It helps that the group has flushed out its Rolodex of Acceptable Psychedelic Influences. On “True Believers”, frontman Alex Mass bends his voice into a spooky and near-perfect approximation of Jefferson Airplane singer Grace Slick. “Haunting at 1300 McKinley” borrows some bluesy shuffle from the Animals. “Yellow Elevator #2” slips from a spiky Pink Floyd-inspired organ hook to an eerie Odessey and Oracle-worthy outro. These are welcome additions to the band’s sonic palate, but the past doesn’t hold all the answers for the Black Angels. Their eerie vibe doesn’t mesh very well with the hippie decade’s perkier moments. “Sunday Afternoon” brings those 13th Floor Elevators riffs back up to speed, but lacks that band’s cult-ish quirks. “Telephone”, the album’s up-tempo tambourine-fueled first single, comes off as an underdeveloped British Invasion pastiche. Or maybe it’s just out of place, sandwiched between haunted-head-shop fare like “The Sniper”.
Instead, the record works best when the band simply reigns in the sludgy brew th at defined its sound early on. Whether pushed by Sardy or entirely of their own volition, the Black Angels have tightened up their songwriting. It’s the subtle things that make a difference– laying off the atmospherics, incorporating sudden shifts, and clamping down on the meandering jams. Album opener “Bad Vibrations” starts pretty much where Directions to See a Ghost left off, but it gets an adrenaline shot for a noise-addled final minute. The album’s heaviest track, “River of Blood”, cycles from steady groove to free-form freak-out to precision-wound fuzz riffage in just four minutes.
The Black Angels had some great songs on Passover and Directions to See a Ghost, but after a few tracks, they all began to sound the same. Phosphene Dream is a step up, if only for the little bit of variety that the tighter arrangements and genre-hopping provide.

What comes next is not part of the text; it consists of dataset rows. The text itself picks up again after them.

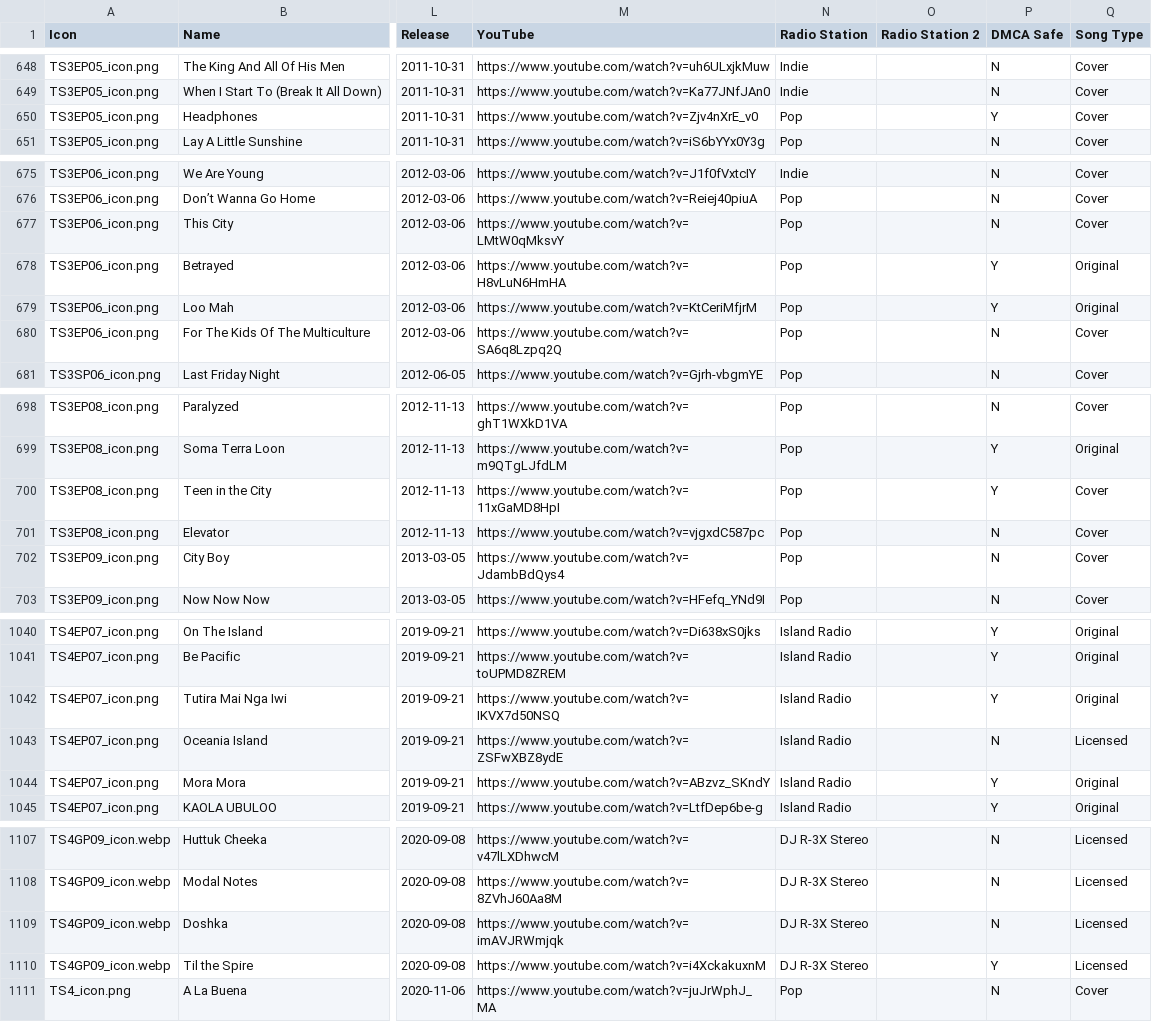
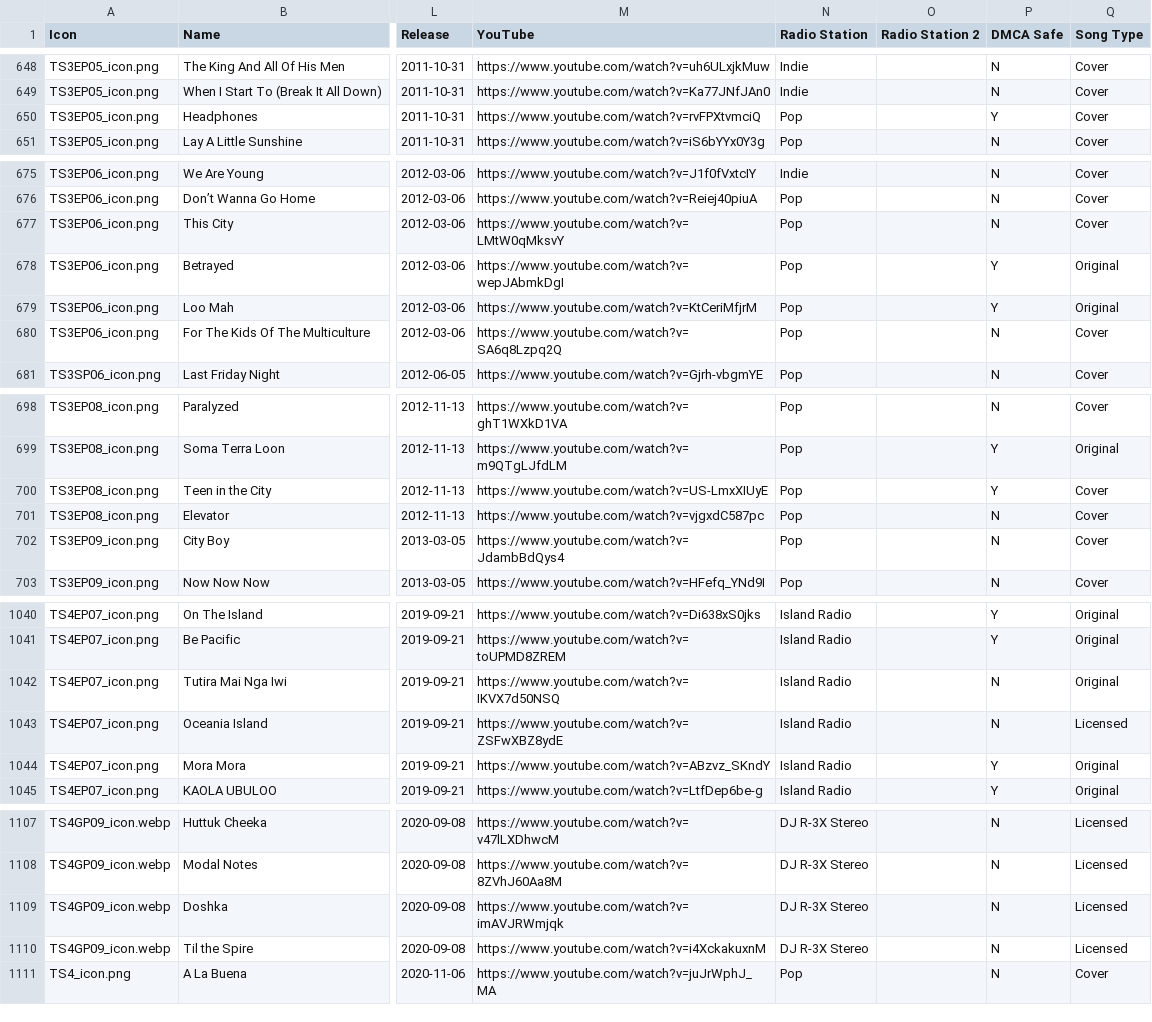
Before and after one commit to dyzancorn/SimsRadioDataTest, a CSV file: Sims Radio Music.csv, drawn as a sheet; only a part is shown, gaps mark what is left out; the diff names each change by its address in the sheet, - before the commit and + after, or states it on an @@ line.

Commit message:
Add files via upload

```diff
--- a/Sims Radio Music.csv
+++ b/Sims Radio Music.csv
-M650 (YouTube): https://www.youtube.com/watch?v=Zjv4nXrE_v0
+M650 (YouTube): https://www.youtube.com/watch?v=rvFPXtvmciQ
-M678 (YouTube): https://www.youtube.com/watch?v=H8vLuN6HmHA
+M678 (YouTube): https://www.youtube.com/watch?v=wepJAbmkDgI
-M700 (YouTube): https://www.youtube.com/watch?v=11xGaMD8HpI
+M700 (YouTube): https://www.youtube.com/watch?v=US-LmxXIUyE
-P1042 (DMCA Safe): Y
+P1042 (DMCA Safe): N
-P1110 (DMCA Safe): Y
+P1110 (DMCA Safe): N
```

You can take it a piece at a time or swallow it in one big dose.
— Aaron Leitko, September 24, 2010